In a September 2014 ruling, the Nevada Supreme Court held that a homeowners association’s (HOA) non-judicial foreclosure sale can extinguish a mortgage lender’s previously-recorded first deed of trust on a property if that foreclosure is to recover assessments categorized as “super priority” amounts (generally nine months of regular assessments, plus any amounts required for abatement) as set forth in Nevada Revised Statute (NRS) 116.3116. SFR Invest. Pool I, LLC v. U.S. Bank, N.A. et al., 334 P.3d 408 (Nev. Sept. 18, 2014). HOAs have conducted foreclosures of HOA assessment liens and sold properties at auction for a fraction of the amount owed to the lender – in some instances as low as $3,000. These sales were often made to third party purchasers or investors. The winning bidder at the foreclosure sales then frequently followed up with a quiet title action, claiming to own the property free and clear of all liens, including the lender’s previously-recorded first deed of trust on the property.
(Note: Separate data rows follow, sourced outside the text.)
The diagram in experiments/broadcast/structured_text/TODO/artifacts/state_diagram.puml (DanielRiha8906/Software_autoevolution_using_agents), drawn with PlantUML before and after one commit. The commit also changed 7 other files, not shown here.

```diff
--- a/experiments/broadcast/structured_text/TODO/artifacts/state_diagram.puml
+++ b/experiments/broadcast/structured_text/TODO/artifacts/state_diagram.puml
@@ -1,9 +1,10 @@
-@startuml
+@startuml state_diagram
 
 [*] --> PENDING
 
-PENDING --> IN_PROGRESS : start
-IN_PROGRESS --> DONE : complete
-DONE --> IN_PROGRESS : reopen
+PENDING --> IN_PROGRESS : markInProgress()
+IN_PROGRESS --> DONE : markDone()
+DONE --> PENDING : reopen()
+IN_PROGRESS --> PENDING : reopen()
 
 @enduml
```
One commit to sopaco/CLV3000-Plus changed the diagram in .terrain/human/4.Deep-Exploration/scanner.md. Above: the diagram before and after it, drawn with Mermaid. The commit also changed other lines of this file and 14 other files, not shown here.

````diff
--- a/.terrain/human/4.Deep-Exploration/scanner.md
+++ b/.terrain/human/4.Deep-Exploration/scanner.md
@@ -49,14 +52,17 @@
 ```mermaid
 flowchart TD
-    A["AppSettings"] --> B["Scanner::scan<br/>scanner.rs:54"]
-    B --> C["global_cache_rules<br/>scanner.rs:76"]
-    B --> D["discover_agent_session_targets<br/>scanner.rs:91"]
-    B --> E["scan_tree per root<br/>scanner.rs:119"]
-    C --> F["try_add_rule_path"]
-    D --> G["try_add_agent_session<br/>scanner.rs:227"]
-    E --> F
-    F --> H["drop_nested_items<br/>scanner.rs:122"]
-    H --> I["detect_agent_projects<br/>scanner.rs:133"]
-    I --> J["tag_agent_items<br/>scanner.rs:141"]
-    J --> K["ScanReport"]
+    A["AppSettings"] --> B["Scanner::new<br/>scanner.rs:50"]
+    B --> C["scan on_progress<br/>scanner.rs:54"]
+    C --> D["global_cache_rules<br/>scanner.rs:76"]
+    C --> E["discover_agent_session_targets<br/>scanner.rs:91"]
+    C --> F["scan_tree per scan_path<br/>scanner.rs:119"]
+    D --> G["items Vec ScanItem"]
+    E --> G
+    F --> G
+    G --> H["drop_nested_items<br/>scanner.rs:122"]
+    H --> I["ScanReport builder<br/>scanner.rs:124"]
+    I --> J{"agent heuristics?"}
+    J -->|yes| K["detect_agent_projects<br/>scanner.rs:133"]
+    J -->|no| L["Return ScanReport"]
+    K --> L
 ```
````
On May 28, 2015, new amendments to NRS 116.3116 were signed by Nevada Governor Brian Sandoval. The revised law, which takes effect October 1, 2015, attempts to clarify the super-priority statute and attempts to provide lenders much needed protection in the wake of the SFR decision. Until we see how the courts respond to the initiative, lenders may still face uncertainty on some issues. Some of the amendments to the statute include the following:
- Provides new notice protections for lienholders, including a requirement that the HOA mail to the first deed of trust holder the default and sale notices within 10 days of recording, as well as a requirement that the HOA record an affidavit indicating those notices were sent to the first lien holder;
- Provides a cap on the amount of fees and costs which may considered part of the “super priority” lien—significantly, the new revisions explicitly forbid the addition of any attorney’s fees and costs into the “super priority” amount;
- Requires that the HOA sale crier announce whether super priority lien has or has not been satisfied;
- Provides that if the first lienholder pays the super priority lien not later than five days before a prospective HOA sale, that the sale does not extinguish the first lien;
- Provides for a 60-day post-sale redemption period to the owner of the property and the first lienholder;
These new amendments only apply to HOA foreclosure sales that occur on or after October 1, 2015 and not to prior foreclosure sales.
Despite these amendments, lenders still need to proceed with caution in Nevada and act promptly to preserve their rights against an HOA claiming delinquent assessments.
Greenberg Traurig, LLP has been at the forefront of the fight on behalf of lenders in cases where HOA foreclosures have already occurred, and there are a number of bases on which lenders can defend a claim by an HOA or third party purchasers that an HOA lien extinguished a first priority deed of trust.